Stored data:

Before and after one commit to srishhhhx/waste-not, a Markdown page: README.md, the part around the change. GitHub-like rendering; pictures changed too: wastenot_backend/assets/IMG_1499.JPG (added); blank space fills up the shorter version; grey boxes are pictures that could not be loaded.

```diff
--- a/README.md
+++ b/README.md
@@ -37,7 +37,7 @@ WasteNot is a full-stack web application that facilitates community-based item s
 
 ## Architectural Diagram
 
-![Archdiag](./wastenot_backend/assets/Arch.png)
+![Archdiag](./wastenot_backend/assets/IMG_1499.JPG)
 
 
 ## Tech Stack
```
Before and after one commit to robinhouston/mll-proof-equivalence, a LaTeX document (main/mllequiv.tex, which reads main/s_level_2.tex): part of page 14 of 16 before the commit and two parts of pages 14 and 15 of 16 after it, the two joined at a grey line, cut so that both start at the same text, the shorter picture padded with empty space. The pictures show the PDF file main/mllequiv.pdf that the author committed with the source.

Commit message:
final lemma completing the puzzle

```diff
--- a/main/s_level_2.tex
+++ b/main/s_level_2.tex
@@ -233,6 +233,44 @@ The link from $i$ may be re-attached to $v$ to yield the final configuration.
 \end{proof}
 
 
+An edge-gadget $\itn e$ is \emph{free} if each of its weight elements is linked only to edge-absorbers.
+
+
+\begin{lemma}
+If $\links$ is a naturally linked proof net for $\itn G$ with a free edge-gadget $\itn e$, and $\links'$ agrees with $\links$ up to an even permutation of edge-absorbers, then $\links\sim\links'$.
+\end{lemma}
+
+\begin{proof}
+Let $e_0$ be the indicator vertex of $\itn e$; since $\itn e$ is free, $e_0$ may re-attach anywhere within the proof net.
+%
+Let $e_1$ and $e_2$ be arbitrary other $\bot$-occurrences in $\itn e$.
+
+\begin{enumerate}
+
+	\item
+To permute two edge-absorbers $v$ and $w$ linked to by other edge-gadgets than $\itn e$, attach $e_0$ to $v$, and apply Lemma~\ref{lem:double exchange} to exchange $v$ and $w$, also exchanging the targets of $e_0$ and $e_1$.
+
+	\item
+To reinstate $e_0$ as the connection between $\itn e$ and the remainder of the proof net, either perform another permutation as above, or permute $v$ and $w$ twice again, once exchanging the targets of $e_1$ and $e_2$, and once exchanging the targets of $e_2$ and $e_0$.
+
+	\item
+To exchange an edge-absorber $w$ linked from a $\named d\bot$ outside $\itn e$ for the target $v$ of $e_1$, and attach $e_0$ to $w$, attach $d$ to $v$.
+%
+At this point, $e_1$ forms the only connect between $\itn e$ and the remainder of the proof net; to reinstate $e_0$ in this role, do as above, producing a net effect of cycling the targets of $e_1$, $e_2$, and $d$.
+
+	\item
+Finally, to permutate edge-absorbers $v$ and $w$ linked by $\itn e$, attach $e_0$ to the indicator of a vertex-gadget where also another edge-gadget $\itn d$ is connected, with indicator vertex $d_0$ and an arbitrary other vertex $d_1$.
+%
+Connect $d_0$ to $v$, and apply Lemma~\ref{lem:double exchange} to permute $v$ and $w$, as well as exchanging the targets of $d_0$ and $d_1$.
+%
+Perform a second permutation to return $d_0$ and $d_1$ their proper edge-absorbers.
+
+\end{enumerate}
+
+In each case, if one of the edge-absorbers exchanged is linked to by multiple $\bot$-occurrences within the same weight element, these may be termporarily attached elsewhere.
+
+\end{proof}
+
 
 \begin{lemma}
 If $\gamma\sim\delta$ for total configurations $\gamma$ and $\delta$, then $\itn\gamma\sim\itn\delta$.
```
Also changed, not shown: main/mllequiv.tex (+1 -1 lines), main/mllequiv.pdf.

> [What you need to do]
Look for the string "absorbers" in the data above and return every line that has it.

> [Output for this task]
+An edge-gadget $\itn e$ is \emph{free} if each of its weight elements is linked only to edge-absorbers.
+If $\links$ is a naturally linked proof net for $\itn G$ with a free edge-gadget $\itn e$, and $\links'$ agrees with $\links$ up to an even permutation of edge-absorbers, then $\links\sim\links'$.
+To permute two edge-absorbers $v$ and $w$ linked to by other edge-gadgets than $\itn e$, attach $e_0$ to $v$, and apply Lemma~\ref{lem:double exchange} to exchange $v$ and $w$, also exchanging the targets of $e_0$ and $e_1$.
+Finally, to permutate edge-absorbers $v$ and $w$ linked by $\itn e$, attach $e_0$ to the indicator of a vertex-gadget where also another edge-gadget $\itn d$ is connected, with indicator vertex $d_0$ and an arbitrary other vertex $d_1$.
+Perform a second permutation to return $d_0$ and $d_1$ their proper edge-absorbers.
+In each case, if one of the edge-absorbers exchanged is linked to by multiple $\bot$-occurrences within the same weight element, these may be termporarily attached elsewhere.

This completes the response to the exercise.